Of course, there is a third option – the Greens, who are lead by the irrepressible Bob Brown. (Dear old Bob has become such a part of our political furniture – one day he won’t be doing politics anymore and we’ll all wonder what happened.) For many, the Greens are crack-pots keen on issues like legalising marijuana and euthanasia and other supposedly nutty things like saving our natural world from going to hell in a hand-basket. For others, however, the Greens have finally got their act together and the party is becoming more and more attractive to the thinking element of the middle class. At least their logo isn’t red, white, and blue – that’s got to be something.

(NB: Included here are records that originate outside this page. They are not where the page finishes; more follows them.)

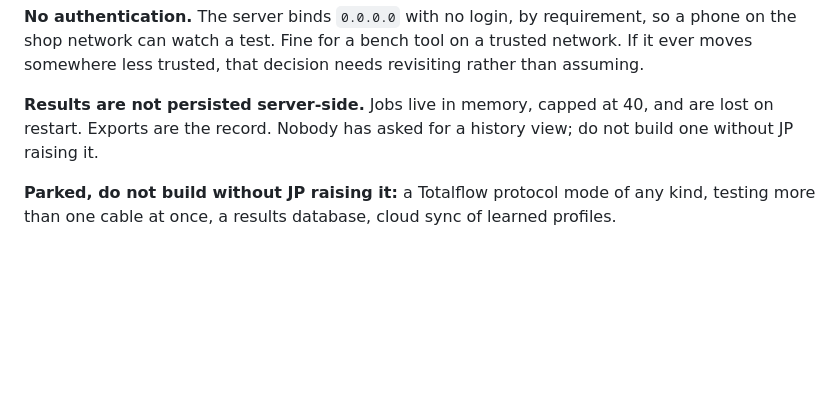
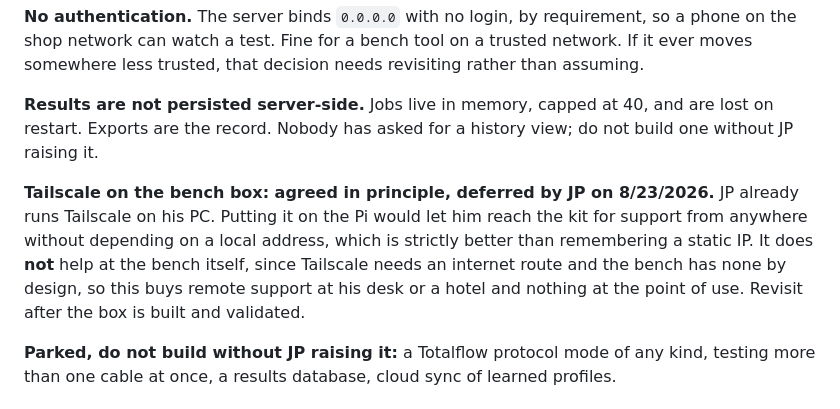
Before and after one commit to JP-Jackson/CableTester, a Markdown page: docs/CableTester_DOC.md, the part around the change. Drawn GitHub-style; blank space fills up the shorter version.

Commit message:
Record Tailscale as agreed in principle and deferred
JP already runs Tailscale on his PC and wants it on the bench box, but later.
Noted in DOC 12 with the caveat that matters: it needs an internet route, so
it buys remote support from a desk or a hotel and nothing at an offline
bench. Revisit after the box is built and validated.

Co-Authored-By: Claude <noreply@anthropic.com>
Claude-Session: https://claude.ai/code/session_01VGpmzGAaQ95YVQuJLufohg

```diff
--- a/docs/CableTester_DOC.md
+++ b/docs/CableTester_DOC.md
@@ -452,6 +452,8 @@ The transfer deadline is `expected * 2.5 + 1.0` seconds and the idle limit is `b
 
 **Results are not persisted server-side.** Jobs live in memory, capped at 40, and are lost on restart. Exports are the record. Nobody has asked for a history view; do not build one without JP raising it.
 
+**Tailscale on the bench box: agreed in principle, deferred by JP on 8/23/2026.** JP already runs Tailscale on his PC. Putting it on the Pi would let him reach the kit for support from anywhere without depending on a local address, which is strictly better than remembering a static IP. It does **not** help at the bench itself, since Tailscale needs an internet route and the bench has none by design, so this buys remote support at his desk or a hotel and nothing at the point of use. Revisit after the box is built and validated.
+
 **Parked, do not build without JP raising it:** a Totalflow protocol mode of any kind, testing more than one cable at once, a results database, cloud sync of learned profiles.
 
 ## 13. Brand / Design Reference
```
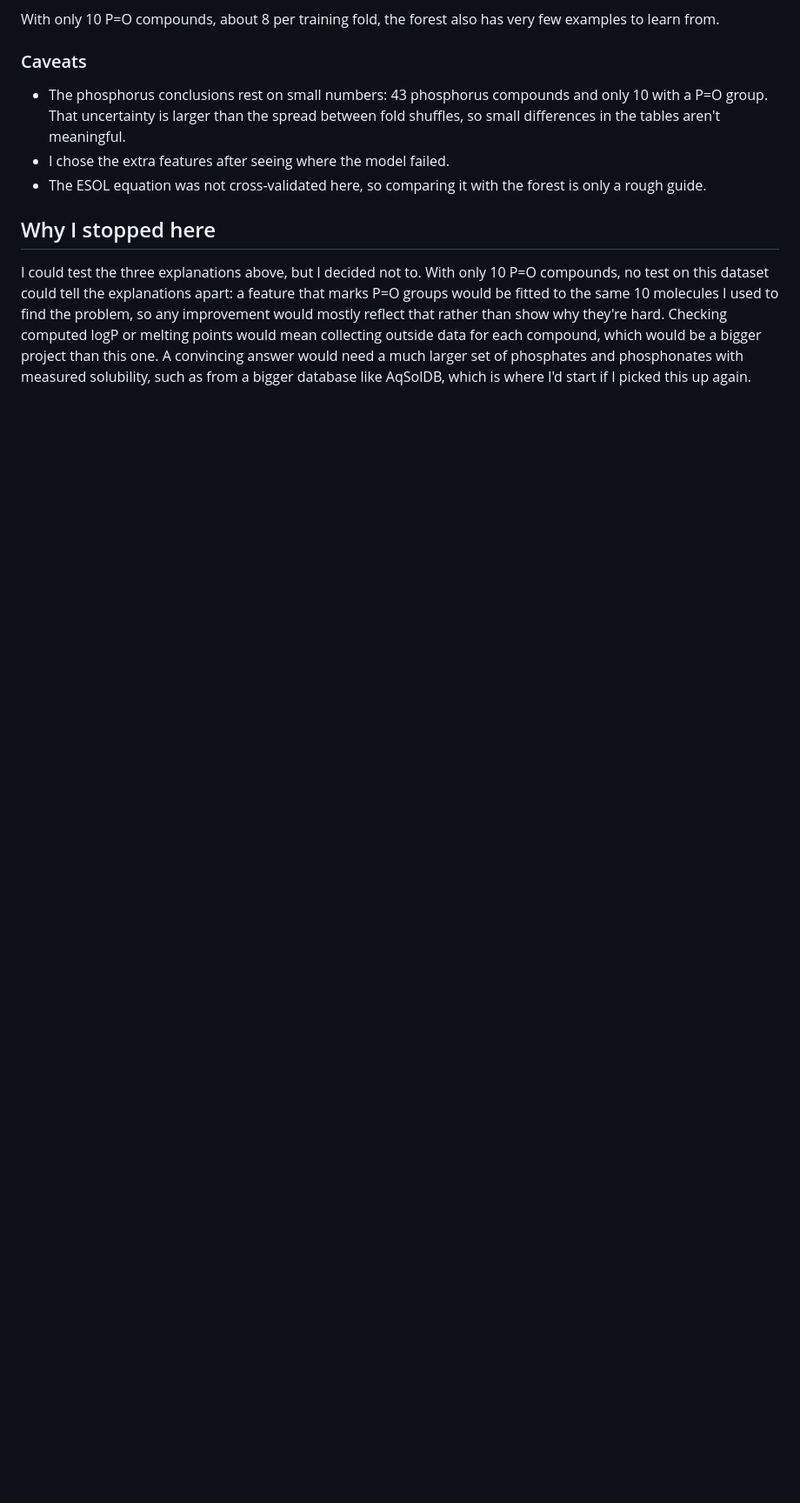
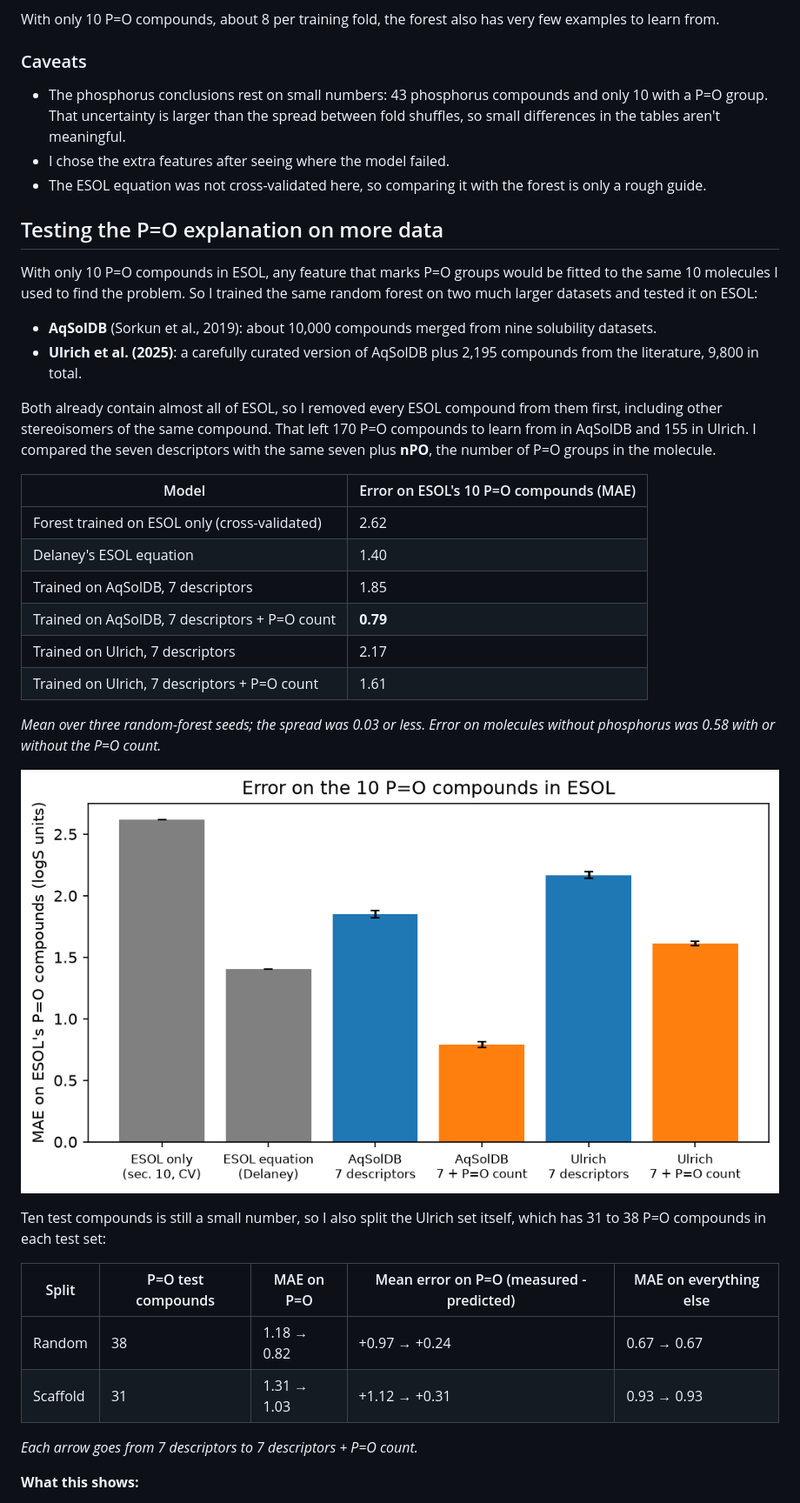
Before and after one commit to Ash679-ux/chem-ml-solubility, a Markdown page: README.md, the part around one of its changes. Shown at 87% size. Drawn GitHub-style; pictures changed too: po_external.png (added); blank space fills up the shorter version.

Commit message:
Test the P=O explanation on AqSolDB and Ulrich et al. data

```diff
--- a/README.md
+++ b/README.md
@@ -100,6 +101,36 @@ With only 10 P=O compounds, about 8 per training fold, the forest also has very
 - I chose the extra features after seeing where the model failed.
 - The ESOL equation was not cross-validated here, so comparing it with the forest is only a rough guide.
 
-## Why I stopped here
+## Testing the P=O explanation on more data
 
-I could test the three explanations above, but I decided not to. With only 10 P=O compounds, no test on this dataset could tell the explanations apart: a feature that marks P=O groups would be fitted to the same 10 molecules I used to find the problem, so any improvement would mostly reflect that rather than show why they're hard. Checking computed logP or melting points would mean collecting outside data for each compound, which would be a bigger project than this one. A convincing answer would need a much larger set of phosphates and phosphonates with measured solubility, such as from a bigger database like AqSolDB, which is where I'd start if I picked this up again.
+With only 10 P=O compounds in ESOL, any feature that marks P=O groups would be fitted to the same 10 molecules I used to find the problem. So I trained the same random forest on two much larger datasets and tested it on ESOL:
+
+- **AqSolDB** (Sorkun et al., 2019): about 10,000 compounds merged from nine solubility datasets.
+- **Ulrich et al. (2025)**: a carefully curated version of AqSolDB plus 2,195 compounds from the literature, 9,800 in total.
+
+Both already contain almost all of ESOL, so I removed every ESOL compound from them first, including other stereoisomers of the same compound. That left 170 P=O compounds to learn from in AqSolDB and 155 in Ulrich. I compared the seven descriptors with the same seven plus **nPO**, the number of P=O groups in the molecule.
+
+| Model | Error on ESOL's 10 P=O compounds (MAE) |
+|---|---|
+| Forest trained on ESOL only (cross-validated) | 2.62 |
+| Delaney's ESOL equation | 1.40 |
+| Trained on AqSolDB, 7 descriptors | 1.85 |
+| Trained on AqSolDB, 7 descriptors + P=O count | **0.79** |
+| Trained on Ulrich, 7 descriptors | 2.17 |
+| Trained on Ulrich, 7 descriptors + P=O count | 1.61 |
+
+*Mean over three random-forest seeds; the spread was 0.03 or less. Error on molecules without phosphorus was 0.58 with or without the P=O count.*
+
+![Error on the P=O compounds](po_external.png)
+
+Ten test compounds is still a small number, so I also split the Ulrich set itself, which has 31 to 38 P=O compounds in each test set:
+
+| Split | P=O test compounds | MAE on P=O | Mean error on P=O (measured - predicted) | MAE on everything else |
+|---|---|---|---|---|
+| Random | 38 | 1.18 → 0.82 | +0.97 → +0.24 | 0.67 → 0.67 |
+| Scaffold | 31 | 1.31 → 1.03 | +1.12 → +0.31 | 0.93 → 0.93 |
+
+*Each arrow goes from 7 descriptors to 7 descriptors + P=O count.*
+
+**What this shows:**
+
```
Also changed, not shown: other parts of README.md (+20 -5 lines), 5 other files.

What does all this mean to simple, dreamy folk like this humble scribe? It means jackshit, because the issues I care deeply about – the arts, the environment, and marriage equality – won’t get the attention they deserve. The Greens will have a stab at it, but they’ll be drowned out by the lumbering political machines of the Labor and Liberal parties. You see, we’re a bunch of Neanderthals when it comes to a genuine political conversation about the value of the arts and creativity. The really tough environmental issues – climate change, reinvigorating our rivers, and saving our old-growth forests – are dealt with in a jingoistic, if not patronising fashion, never with the long-sightedness required; these are complex matters that require complex but decisive solutions. And marriage equality? Both the Labor and the Conservative parties have reconfirmed that only men and women ‘to the exclusion of all others’ (according to our very modern Marriage Act) can have their relationships taken seriously. There’s no doubt in my mind that Abbott would rather gay and lesbian just drown in their chardonnays, whilst Julia would be more than happy to see people with minority sexualities tie the knot, just not at this very moment.
Thankfully, luckily, miraculously, grass-roots activist organisation Get Up!, which came to life in the last few years of the Howard Government, enables those who really do care about Australia becoming a better and bigger country to have a sliver of hope. In 2007, completely dispirited at the lack of progressive political gumption on offer from the main parties, I volunteered for Get Up!, handing out How to Vote cards at a country-town booth. To this day it was one of the most life-affirming actions I’ve ever taken: not only were people genuinely interested in hearing a different perspective, but it also felt bloody great to do something real and positive beyond just putting a tick or a number in a box. Will I volunteer again? Or might I just hide away in my little house with ear-phones clamped to the side of my head and listen to great music by great bands and read great books by great writers?
Right now, who knows. But I’ll be sure to keep you posted.
Thirty more days to go.
PS Thanks to Ampersand Duck for the Abbott ‘Nope’ image. Brilliant.